Sexual Abuse and duty to report
Scenario 7 - Legal versus professional and ethical obligations
Sam and Amy grew up together and have been friends for many years. They both decided to enter the health profession. Amy became a nurse practitioner and Sam became a doctor. They both work in the same clinic in their hometown and have many common patients.
After a few years practicing in the same clinic, Amy becomes aware of an ongoing personal relationship between Sam and a member of their small community. Sam is single and there aren’t many opportunities to click with someone, so Amy is happy for him. One day she sees a woman come in for an appointment with Sam. As the woman goes into the treatment room, the administrative assistant whispers to Amy, “That’s the new woman in Sam’s life”. Amy is concerned and thinks, Sam is dating a patient? He knows better than that… I thought.”
Questions for discussion
- Are the actions of Sam considered a boundary violation or sexual abuse? Why or why not?
- Is Amy obligated to report what she has learned? Why or why not?
Key concepts this scenario illustrates:
- Maintaining boundaries in a small town
- When you have a duty to report, and when you don’t
- Legal/statutory obligations versus professional and ethical obligations around reporting
The requirements regarding sexual abuse set out in the Regulated Health Professions Act, 1991 (RHPA) apply to all regulated health professionals in Ontario, including physicians. Sam’s actions are clear boundary violations and could qualify as sexual abuse if the personal relationship involves sexual comments, gestures or contact with the patient. Sam’s certificate of registration may be revoked because of his actions.
Amy became aware that Sam was involved in a personal relationship with his patient.

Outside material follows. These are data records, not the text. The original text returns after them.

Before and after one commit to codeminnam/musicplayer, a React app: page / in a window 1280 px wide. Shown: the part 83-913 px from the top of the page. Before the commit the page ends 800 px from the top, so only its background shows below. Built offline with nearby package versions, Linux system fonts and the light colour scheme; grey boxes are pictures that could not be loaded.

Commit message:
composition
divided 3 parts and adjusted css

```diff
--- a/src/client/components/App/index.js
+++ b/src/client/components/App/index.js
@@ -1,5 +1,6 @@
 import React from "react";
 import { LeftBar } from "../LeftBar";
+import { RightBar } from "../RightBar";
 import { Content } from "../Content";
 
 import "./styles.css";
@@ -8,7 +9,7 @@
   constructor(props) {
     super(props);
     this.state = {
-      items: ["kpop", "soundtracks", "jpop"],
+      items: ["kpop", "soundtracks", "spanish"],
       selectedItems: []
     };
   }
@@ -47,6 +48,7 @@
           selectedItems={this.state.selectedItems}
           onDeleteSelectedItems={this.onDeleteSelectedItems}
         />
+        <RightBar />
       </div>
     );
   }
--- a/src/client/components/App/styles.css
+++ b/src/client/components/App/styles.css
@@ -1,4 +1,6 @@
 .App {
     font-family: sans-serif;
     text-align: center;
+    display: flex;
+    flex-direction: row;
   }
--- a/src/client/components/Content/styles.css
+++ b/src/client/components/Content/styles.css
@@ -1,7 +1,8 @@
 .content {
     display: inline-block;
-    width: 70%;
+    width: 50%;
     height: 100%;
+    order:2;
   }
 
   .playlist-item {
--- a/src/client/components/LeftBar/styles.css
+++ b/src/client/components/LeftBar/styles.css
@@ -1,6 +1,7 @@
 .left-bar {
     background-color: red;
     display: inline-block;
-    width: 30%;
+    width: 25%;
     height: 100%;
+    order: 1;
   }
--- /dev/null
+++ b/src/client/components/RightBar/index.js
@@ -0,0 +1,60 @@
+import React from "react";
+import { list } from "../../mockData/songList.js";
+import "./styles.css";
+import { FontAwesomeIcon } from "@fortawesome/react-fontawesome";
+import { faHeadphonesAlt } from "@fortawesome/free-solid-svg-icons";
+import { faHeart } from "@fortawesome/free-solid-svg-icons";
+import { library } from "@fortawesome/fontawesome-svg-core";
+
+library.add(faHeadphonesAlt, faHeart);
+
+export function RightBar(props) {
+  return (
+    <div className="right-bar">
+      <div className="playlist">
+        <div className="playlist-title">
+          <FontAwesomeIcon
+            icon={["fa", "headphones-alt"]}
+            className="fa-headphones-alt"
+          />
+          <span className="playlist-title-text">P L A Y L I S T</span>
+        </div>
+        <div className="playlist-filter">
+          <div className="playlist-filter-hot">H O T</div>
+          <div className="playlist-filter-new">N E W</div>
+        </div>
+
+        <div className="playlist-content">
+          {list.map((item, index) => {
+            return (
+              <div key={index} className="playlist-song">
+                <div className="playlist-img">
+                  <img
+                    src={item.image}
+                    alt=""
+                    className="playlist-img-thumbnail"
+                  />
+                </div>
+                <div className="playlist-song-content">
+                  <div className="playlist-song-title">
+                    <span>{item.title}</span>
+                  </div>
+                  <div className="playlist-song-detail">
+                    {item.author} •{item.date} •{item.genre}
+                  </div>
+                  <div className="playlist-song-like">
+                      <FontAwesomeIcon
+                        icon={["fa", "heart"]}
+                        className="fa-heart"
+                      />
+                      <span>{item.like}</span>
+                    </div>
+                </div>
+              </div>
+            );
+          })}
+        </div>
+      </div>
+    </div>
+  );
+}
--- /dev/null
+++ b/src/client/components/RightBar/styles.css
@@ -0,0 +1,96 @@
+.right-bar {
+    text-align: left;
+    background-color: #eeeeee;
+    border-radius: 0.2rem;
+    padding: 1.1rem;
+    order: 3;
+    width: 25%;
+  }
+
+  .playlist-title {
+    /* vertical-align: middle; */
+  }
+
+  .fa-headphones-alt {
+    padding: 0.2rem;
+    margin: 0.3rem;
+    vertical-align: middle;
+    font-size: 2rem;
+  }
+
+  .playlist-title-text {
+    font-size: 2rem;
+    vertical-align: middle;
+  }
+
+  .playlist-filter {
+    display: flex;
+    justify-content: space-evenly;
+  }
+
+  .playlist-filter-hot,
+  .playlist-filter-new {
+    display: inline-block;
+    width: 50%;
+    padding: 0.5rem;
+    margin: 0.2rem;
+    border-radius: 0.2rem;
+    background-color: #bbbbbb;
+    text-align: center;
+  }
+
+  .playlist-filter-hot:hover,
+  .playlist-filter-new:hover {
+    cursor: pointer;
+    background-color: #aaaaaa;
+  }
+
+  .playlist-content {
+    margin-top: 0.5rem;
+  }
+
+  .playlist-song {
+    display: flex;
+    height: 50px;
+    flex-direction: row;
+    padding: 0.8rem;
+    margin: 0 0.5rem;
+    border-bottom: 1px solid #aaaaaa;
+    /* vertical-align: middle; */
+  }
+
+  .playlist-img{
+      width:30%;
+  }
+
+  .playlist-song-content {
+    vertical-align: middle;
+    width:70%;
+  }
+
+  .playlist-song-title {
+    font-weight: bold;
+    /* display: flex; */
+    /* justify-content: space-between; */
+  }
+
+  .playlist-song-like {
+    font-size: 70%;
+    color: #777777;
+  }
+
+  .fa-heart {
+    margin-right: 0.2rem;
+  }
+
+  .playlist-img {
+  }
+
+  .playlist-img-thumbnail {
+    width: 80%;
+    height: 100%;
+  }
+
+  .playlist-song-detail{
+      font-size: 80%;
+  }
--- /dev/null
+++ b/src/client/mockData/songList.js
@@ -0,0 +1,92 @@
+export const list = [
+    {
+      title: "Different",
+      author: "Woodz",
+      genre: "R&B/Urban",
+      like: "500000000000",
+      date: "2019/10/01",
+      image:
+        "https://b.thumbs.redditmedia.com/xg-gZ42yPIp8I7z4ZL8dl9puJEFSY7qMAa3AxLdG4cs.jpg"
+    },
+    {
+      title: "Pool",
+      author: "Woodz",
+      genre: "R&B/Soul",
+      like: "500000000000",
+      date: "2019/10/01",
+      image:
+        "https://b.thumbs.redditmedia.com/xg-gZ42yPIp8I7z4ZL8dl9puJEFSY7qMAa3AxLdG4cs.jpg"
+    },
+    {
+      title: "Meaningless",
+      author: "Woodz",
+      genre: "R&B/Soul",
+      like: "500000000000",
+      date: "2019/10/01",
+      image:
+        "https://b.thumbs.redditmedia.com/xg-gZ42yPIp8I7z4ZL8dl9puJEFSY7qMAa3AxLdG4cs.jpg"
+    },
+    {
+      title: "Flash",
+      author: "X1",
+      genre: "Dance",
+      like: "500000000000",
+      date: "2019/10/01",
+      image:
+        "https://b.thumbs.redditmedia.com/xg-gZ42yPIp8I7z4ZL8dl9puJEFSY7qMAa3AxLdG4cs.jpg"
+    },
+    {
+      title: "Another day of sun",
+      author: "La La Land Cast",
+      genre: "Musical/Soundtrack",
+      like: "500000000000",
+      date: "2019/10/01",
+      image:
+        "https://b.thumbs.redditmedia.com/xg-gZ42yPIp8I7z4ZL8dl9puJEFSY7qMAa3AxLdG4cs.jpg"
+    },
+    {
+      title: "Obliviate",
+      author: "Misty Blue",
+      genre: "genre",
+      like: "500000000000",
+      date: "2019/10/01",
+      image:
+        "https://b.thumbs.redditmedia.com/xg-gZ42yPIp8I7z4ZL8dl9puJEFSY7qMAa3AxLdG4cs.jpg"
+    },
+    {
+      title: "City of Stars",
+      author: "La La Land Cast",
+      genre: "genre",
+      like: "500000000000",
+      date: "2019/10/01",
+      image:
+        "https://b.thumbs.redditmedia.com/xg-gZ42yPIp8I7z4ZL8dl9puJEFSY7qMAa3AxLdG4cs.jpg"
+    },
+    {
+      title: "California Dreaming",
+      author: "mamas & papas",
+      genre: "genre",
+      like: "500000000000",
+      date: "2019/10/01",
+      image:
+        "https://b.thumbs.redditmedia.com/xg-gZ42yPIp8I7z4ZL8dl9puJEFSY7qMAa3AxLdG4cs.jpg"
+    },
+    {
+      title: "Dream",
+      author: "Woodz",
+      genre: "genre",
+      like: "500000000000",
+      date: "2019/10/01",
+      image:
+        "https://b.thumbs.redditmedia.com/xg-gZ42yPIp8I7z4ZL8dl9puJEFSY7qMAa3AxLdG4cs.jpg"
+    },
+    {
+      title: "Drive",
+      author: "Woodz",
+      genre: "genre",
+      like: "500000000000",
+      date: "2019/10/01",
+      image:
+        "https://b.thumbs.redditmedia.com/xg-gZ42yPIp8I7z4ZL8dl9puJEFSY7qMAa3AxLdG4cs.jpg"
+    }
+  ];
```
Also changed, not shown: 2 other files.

If Amy has reasonable grounds that a sexual relation has occurred, she is required to report this to the College of Physicians and Surgeons of Ontario within 30 days or as soon as possible.
Instead of reporting Sam to the College of Physicians and Surgeons of Ontario, Amy decides to confront her friend. Sam reacts poorly when Amy expresses her concerns over him dating a patient, and states, “What am I supposed to do? There aren’t many options in this small town. Am I supposed to die alone?” Amy understands his frustrations, but she is also aware of their professional and legal obligations to patients. She offers to take on his patient so that Sam can continue to see this woman without being in conflict with the RHPA.
Questions for discussion
- Is Amy obligated to report the situation even though she spoke with Sam and they made an arrangement? Explain your answer.
- If Amy takes over as clinician for the patient, is Sam is free to continue seeing her? Explain your answer
Amy has a professional and ethical duty to patients, but she decides to handle the situation on her own by confronting Sam.
Amy’s decision to confront Sam instead of reporting him puts her in violation of the Regulated Health Professions Act, 1991, which requires a member to report “if the member has reasonable grounds, obtained in the course of practising the profession, to believe that another member of the same or a different College has sexually abused a patient.” If found guilty and convicted, Amy faces a fine of not more than $50,000. Also, Amy’s failure to report may result in an investigation and possibly discipline action by CNO.
It was kind of her to offer to take on this patient so Sam can continue his relationship, but this doesn’t change that Sam had a concurrent treating and sexual relationship with a patient. The law is clear, the health care provider-patient relationship continues for a minimum of one year after the date when the individual ceases to be a patient, and what Sam is doing constitutes sexual abuse of a patient.
In order to protect the patient, Amy is expected to report Sam’s actions to his professional regulatory college.